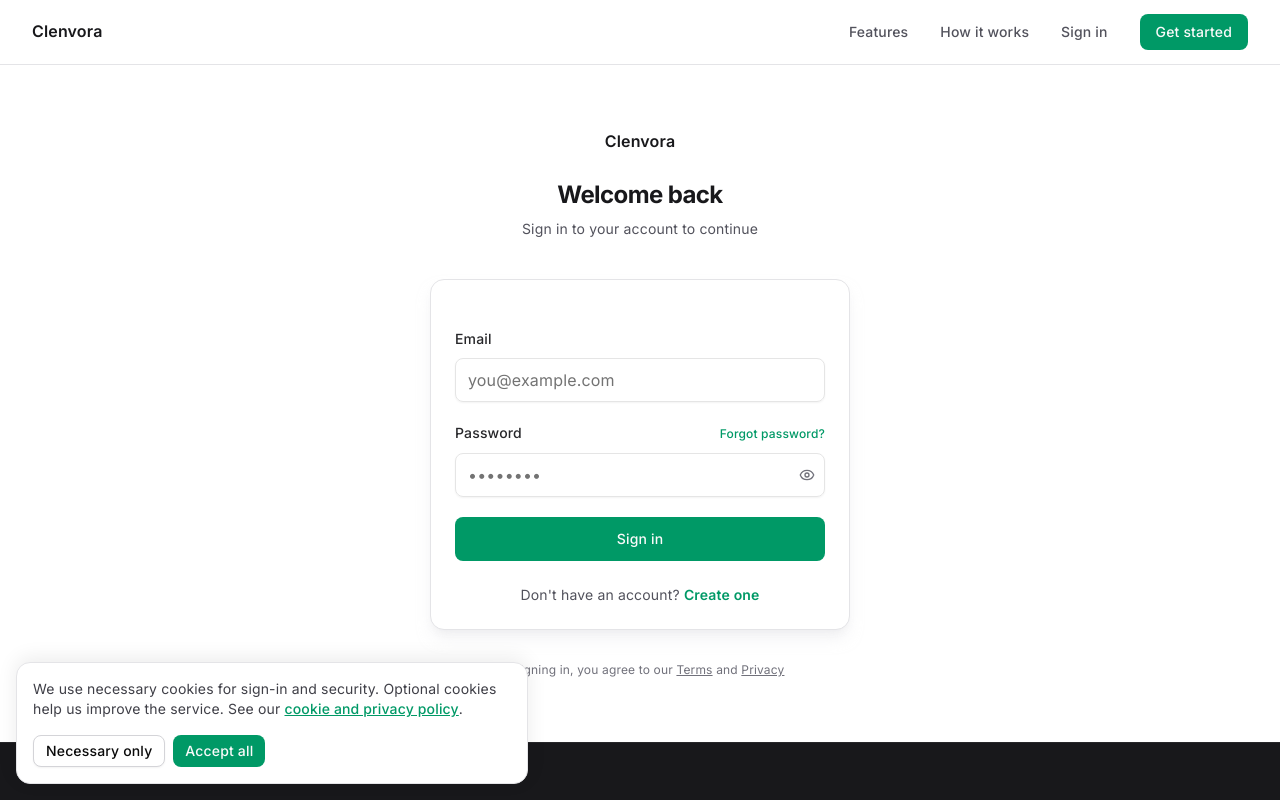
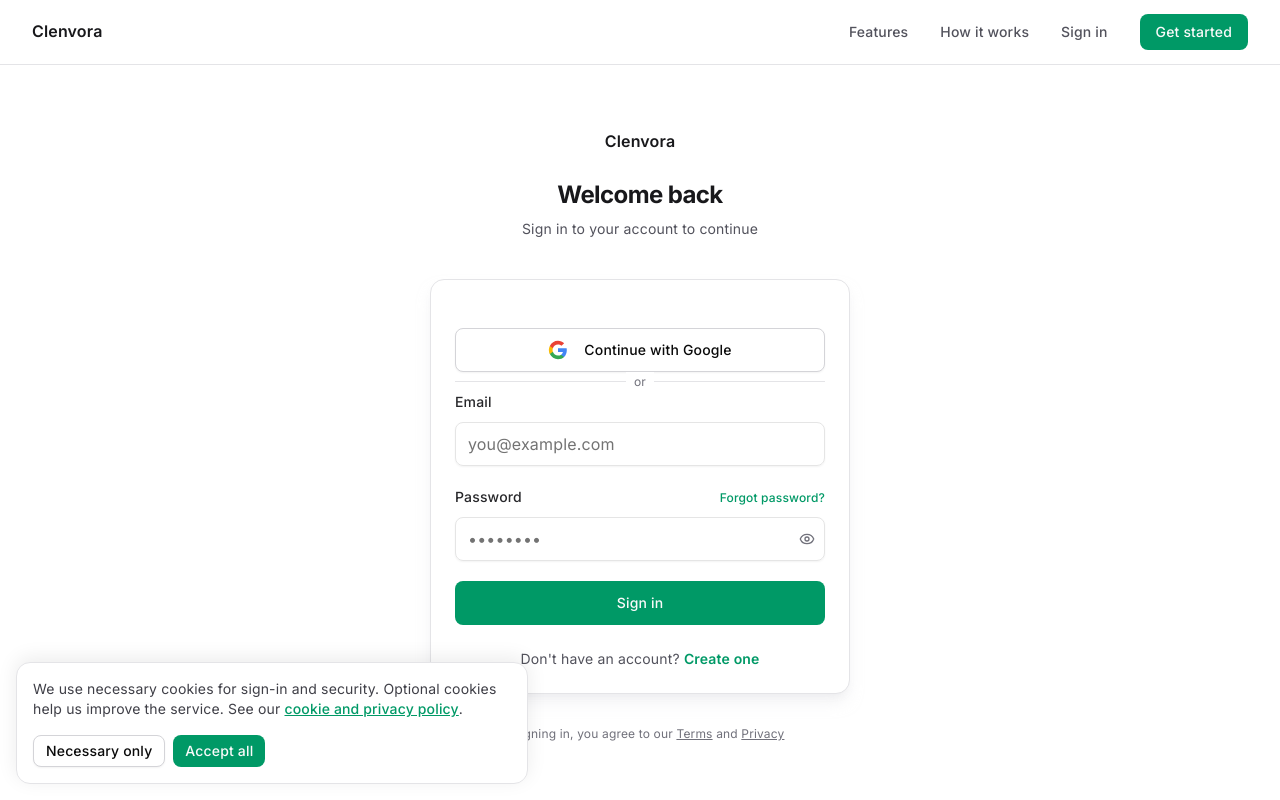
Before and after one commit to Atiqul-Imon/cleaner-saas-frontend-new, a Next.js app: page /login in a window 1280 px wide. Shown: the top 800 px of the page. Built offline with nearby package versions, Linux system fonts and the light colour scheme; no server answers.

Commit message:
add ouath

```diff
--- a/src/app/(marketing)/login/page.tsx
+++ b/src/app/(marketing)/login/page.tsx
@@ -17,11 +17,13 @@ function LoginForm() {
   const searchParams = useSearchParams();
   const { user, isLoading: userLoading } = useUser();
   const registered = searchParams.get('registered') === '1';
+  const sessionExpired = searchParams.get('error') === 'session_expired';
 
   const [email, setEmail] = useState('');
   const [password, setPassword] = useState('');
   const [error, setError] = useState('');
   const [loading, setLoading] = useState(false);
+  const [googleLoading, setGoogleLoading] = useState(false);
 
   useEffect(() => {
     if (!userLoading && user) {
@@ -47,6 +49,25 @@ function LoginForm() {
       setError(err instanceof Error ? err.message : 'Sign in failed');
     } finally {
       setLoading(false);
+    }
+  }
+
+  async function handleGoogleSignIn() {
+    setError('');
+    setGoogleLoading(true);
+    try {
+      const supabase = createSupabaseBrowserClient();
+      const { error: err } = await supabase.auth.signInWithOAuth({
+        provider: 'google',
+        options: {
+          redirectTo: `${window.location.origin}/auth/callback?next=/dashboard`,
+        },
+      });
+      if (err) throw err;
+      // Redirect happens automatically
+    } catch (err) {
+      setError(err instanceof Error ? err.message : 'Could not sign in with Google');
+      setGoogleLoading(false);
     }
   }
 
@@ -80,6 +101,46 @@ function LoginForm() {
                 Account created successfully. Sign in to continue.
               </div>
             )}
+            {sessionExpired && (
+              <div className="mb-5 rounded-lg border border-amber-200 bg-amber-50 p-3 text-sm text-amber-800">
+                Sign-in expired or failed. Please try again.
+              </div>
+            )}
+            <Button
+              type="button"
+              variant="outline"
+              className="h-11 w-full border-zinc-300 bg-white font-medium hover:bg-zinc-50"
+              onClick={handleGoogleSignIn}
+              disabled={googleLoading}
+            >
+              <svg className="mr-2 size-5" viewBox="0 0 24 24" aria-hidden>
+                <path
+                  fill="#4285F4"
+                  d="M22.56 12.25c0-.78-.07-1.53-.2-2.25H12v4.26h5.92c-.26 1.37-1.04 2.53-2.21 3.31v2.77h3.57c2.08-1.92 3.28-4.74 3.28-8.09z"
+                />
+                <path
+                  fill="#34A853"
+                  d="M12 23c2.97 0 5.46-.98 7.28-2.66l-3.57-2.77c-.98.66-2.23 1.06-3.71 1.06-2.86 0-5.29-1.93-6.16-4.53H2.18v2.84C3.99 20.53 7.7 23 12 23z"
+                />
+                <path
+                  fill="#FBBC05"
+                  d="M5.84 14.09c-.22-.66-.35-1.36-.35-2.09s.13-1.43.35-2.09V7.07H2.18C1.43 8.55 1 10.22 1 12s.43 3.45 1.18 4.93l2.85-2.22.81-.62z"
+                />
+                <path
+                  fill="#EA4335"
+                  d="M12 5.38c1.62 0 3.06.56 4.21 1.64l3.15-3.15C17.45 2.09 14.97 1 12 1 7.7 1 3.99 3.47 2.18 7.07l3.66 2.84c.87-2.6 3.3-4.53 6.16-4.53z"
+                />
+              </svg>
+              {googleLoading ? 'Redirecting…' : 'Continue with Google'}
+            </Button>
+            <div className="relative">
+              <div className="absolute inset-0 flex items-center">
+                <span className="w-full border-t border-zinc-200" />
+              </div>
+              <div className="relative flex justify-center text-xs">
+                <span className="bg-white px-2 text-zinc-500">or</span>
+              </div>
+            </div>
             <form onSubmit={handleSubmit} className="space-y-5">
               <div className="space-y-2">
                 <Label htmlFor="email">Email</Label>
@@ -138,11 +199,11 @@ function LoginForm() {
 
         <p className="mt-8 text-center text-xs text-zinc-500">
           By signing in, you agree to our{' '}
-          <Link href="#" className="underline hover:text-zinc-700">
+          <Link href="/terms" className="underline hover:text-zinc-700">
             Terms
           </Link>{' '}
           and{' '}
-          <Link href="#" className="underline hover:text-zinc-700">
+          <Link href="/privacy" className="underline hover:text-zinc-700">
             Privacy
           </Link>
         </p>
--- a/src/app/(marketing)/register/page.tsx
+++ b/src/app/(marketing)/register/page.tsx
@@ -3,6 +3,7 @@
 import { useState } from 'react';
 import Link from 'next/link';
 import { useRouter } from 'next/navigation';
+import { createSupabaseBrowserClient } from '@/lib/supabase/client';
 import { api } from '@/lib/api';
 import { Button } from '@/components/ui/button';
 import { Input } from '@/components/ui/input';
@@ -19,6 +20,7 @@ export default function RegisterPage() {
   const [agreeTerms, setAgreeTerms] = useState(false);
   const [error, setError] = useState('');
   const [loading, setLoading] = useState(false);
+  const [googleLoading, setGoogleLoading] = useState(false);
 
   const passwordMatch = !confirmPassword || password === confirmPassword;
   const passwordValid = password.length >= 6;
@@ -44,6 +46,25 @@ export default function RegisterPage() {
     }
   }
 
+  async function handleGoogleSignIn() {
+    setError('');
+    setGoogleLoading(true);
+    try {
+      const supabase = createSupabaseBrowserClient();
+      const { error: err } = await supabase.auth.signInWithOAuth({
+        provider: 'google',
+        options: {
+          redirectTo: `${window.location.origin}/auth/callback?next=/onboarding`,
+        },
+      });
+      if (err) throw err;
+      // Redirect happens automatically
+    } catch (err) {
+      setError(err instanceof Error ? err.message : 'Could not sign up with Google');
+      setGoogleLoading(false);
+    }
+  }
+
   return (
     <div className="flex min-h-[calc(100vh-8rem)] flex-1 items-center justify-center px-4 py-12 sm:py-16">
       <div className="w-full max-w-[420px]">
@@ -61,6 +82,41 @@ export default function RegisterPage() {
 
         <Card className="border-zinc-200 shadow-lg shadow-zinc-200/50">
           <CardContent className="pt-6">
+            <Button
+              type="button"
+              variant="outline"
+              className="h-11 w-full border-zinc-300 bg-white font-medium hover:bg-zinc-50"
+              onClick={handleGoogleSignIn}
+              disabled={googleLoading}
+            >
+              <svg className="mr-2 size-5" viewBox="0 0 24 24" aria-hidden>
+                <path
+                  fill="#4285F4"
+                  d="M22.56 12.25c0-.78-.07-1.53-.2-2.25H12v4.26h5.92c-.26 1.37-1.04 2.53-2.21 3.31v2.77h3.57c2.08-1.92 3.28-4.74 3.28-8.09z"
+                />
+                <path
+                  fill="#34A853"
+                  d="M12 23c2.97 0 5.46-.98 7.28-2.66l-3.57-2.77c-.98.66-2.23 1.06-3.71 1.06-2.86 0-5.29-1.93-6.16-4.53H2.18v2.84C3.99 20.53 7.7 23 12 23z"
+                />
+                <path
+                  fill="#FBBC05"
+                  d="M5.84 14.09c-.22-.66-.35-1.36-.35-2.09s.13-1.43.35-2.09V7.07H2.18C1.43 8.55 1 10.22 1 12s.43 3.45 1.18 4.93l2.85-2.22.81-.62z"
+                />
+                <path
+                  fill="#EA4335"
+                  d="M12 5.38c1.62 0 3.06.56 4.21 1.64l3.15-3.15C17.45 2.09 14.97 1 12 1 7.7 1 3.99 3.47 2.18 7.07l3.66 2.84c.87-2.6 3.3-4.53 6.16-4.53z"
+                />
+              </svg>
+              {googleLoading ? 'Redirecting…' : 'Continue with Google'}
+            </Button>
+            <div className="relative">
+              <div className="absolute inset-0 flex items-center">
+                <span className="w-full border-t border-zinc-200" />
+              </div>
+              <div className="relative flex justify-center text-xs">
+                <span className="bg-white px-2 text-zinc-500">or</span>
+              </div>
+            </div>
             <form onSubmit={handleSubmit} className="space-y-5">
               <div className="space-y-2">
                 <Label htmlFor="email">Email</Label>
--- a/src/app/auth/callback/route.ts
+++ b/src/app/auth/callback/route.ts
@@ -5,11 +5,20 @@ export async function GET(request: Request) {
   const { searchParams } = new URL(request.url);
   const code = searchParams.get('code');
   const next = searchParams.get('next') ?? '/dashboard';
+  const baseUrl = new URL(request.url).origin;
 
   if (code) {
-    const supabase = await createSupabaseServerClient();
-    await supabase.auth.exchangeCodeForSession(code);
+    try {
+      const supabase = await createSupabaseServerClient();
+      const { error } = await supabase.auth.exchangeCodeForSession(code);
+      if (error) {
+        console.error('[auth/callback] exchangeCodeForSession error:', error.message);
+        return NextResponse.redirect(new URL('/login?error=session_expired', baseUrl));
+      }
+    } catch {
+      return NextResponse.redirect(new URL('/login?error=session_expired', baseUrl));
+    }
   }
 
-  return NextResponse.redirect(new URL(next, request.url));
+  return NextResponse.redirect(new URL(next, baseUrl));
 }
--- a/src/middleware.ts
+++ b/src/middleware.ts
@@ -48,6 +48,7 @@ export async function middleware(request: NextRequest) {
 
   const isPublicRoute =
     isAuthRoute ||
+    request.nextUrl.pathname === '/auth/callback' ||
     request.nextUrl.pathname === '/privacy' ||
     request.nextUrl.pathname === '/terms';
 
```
───
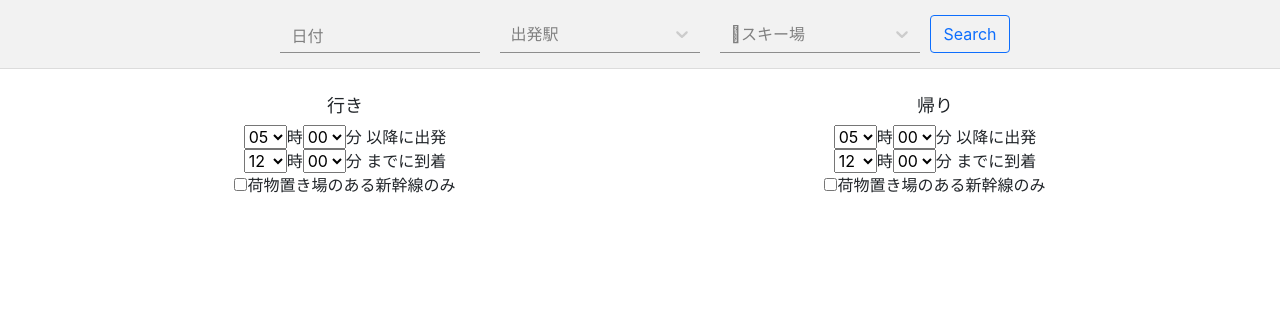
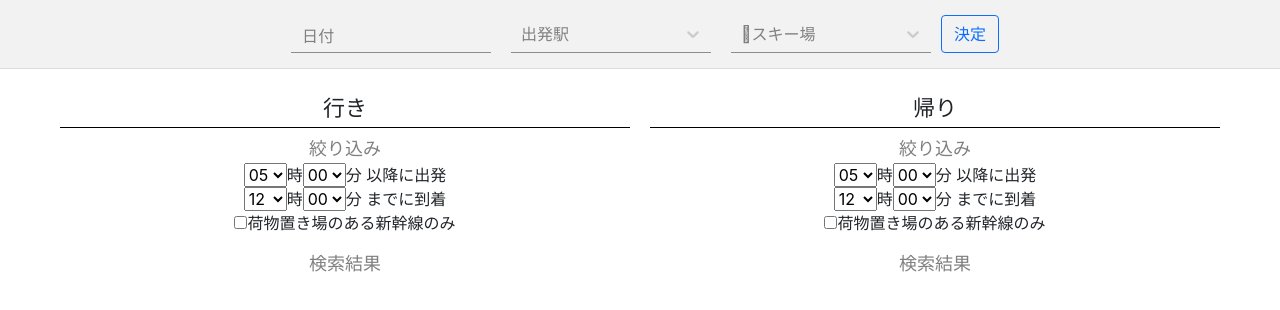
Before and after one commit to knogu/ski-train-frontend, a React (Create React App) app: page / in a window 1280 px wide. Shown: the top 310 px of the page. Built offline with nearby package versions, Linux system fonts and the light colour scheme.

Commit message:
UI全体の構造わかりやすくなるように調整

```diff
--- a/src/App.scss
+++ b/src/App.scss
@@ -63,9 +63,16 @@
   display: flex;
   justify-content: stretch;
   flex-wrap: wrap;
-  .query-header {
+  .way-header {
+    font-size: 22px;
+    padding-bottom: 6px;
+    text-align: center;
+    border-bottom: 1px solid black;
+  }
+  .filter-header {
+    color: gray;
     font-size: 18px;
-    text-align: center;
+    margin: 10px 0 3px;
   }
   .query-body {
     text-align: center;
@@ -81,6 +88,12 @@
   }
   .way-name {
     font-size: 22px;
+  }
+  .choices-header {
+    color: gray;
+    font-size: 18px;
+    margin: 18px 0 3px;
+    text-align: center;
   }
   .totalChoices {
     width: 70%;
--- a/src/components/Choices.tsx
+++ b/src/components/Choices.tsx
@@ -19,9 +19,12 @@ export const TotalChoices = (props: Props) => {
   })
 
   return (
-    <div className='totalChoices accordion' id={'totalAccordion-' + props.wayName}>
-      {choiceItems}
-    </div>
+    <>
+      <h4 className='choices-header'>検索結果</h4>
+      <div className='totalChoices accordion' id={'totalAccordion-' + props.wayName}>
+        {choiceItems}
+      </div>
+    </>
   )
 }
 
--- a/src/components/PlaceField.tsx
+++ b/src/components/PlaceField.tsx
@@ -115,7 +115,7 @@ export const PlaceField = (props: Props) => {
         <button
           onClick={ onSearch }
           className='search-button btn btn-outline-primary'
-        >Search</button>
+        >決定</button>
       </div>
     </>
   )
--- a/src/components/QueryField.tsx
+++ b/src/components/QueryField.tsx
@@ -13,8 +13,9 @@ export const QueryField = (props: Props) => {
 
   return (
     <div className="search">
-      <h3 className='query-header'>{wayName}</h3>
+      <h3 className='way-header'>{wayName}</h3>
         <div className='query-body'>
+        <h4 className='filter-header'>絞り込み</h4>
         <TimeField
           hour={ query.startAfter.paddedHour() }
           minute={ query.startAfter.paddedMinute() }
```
───
Exercise instructions: The lines to copy are those in the listing that contain "props".

Result below:
@@ -19,9 +19,12 @@ export const TotalChoices = (props: Props) => {
-    <div className='totalChoices accordion' id={'totalAccordion-' + props.wayName}>
+      <div className='totalChoices accordion' id={'totalAccordion-' + props.wayName}>
@@ -115,7 +115,7 @@ export const PlaceField = (props: Props) => {
@@ -13,8 +13,9 @@ export const QueryField = (props: Props) => {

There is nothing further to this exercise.